A Message from Vangela M. Wade, President and CEO at the Mississippi Center for Justice

Under the leadership of Assistant Attorney General Kristen Clarke, last month, the Department of Justice (DOJ) Civil Rights Division declared an investigation into the Lexington Police Department and the City of Lexington. The inquiry aims to ascertain whether there are systemic violations of the Constitution and federal law, placing specific emphasis on the police department’s utilization of force and its practices related to stops, searches, and arrests.

This announcement stems from multiple allegations on behalf of Black residents who have been subjected to excessive force, illegal roadblocks, and false arrests for over a year. If the DOJ ultimately finds a pattern of discrimination in Lexington, the department could move forward with a consent decree.

Consent decrees are a legal instrument utilized in recent years to address civil rights and police misconduct in various communities across the United States. From Ferguson to Baltimore, consent decrees can bring about crucial reforms in police departments and court systems with histories of wrongdoing.

The implementation of a consent decree can have profound effects on a community, fostering increased trust, safer neighborhoods, and a more equitable criminal justice system. Residents gain a voice in the reform process, contributing to a sense of empowerment and community well-being.

In the past six months, the DOJ has taken rapid action to ensure constitutional policing in Mississippi. In August of 2023, the U.S. Department of Justice announced the guilty pleas of six defendants, five former members of the Rankin County Sheriff’s Office (RCSO) and one former officer of the Richland Police Department, in relation to the torture and physical abuse of three Rankin County residents in two separate unrelated incidents.

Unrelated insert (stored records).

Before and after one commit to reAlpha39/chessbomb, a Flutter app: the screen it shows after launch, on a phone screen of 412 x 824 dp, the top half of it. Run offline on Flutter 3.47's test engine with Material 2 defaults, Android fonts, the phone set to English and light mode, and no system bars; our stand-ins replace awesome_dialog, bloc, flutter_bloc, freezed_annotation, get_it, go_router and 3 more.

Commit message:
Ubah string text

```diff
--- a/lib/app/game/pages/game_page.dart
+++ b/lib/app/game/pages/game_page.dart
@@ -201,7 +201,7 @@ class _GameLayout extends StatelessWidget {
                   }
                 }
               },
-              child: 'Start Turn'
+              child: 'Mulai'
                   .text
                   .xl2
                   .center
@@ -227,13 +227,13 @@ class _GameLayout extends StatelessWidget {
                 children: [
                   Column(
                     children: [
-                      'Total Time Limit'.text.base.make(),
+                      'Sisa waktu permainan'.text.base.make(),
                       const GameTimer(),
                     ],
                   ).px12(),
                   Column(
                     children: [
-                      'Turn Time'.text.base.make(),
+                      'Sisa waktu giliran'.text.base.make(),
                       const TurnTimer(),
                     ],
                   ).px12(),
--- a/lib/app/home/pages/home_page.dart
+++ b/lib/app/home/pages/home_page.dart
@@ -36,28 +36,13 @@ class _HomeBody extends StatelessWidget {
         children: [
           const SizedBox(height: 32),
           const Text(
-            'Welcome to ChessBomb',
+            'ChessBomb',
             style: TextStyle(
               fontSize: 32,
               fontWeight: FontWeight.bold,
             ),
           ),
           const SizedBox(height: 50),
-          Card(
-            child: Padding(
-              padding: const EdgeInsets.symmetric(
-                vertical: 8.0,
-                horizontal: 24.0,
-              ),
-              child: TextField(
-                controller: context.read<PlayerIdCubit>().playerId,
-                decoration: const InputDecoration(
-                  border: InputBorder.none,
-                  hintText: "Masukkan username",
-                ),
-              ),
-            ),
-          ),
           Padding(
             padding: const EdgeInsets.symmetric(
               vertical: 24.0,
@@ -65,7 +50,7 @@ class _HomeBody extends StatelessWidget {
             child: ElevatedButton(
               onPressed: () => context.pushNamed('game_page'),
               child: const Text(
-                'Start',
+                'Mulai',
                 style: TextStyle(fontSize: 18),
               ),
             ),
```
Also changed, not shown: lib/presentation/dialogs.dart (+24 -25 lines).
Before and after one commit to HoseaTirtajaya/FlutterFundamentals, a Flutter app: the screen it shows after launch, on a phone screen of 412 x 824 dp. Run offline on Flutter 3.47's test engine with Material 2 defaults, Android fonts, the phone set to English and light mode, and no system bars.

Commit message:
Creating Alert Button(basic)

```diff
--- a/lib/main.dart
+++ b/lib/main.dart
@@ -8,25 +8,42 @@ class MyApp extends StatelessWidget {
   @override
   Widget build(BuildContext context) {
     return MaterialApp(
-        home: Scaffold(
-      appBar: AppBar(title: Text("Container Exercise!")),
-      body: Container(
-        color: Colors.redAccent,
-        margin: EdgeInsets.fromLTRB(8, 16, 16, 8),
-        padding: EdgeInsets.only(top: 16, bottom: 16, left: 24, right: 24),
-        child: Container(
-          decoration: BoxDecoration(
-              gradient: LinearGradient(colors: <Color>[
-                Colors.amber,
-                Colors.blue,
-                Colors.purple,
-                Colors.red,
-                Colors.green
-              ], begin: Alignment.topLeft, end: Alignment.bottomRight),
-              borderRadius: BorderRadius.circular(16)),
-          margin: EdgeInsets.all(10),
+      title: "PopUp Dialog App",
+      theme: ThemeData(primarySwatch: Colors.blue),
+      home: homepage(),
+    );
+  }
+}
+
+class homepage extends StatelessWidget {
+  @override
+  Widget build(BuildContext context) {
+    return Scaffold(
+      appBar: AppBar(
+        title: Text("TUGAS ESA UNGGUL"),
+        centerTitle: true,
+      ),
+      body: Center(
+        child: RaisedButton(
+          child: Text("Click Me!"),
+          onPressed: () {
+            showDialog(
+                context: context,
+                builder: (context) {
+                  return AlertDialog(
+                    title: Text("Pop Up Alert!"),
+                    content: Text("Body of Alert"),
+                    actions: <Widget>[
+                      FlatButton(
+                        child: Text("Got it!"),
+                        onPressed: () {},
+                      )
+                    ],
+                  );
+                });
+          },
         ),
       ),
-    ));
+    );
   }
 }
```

The announcement followed the July 25 visit of Assistant Attorney General Clarke and Former Acting U.S. Attorney Darren LaMarca for the Southern District of Mississippi to Jackson, Mississippi.

Assistant Attorney General Clarke and members of the Justice Department’s Civil Rights Division traveled through several cities in Mississippi in July of 2023, reaffirming the department’s commitment to civil rights in the Deep South. On July 25, at Jackson State University, the DOJ hosted a community conversation with AAG Clarke moderated by Vangela M. Wade, President and CEO of the Mississippi Center for Justice. During this event, several family members of the victims voiced their concerns to Assistant Attorney General Clarke, asking the DOJ to look into the events on the night of January 24.

Nine days following the community conversation, the Justice Department’s Civil Rights Division announced the guilty pleas of six former Rankin County law enforcement officers. 

As a public interest law firm working to advance equity and justice in Mississippi, we applaud and support the DOJ’s efforts and investigations of law enforcement departments in Lexington and Rankin County, Mississippi. The public, regardless of race and ethnicity, should not have to question whether law enforcement will protect and serve or be instruments of harm and fear in their communities.

Individuals with relevant information can contact the Justice Department via email at Community.LexingtonMS@usdoj.gov or by phone at (833) 610-1232. Individuals can also report civil rights violations regarding this or other matters using the reporting portal of the Justice Department’s Civil Rights Division at www.civilrights.justice.gov.  The public is encouraged to call the FBI Jackson Field Office at (601) 948-5000, if you or someone you know has been a victim of abuse by a member of the Rankin County Sheriff’s Office.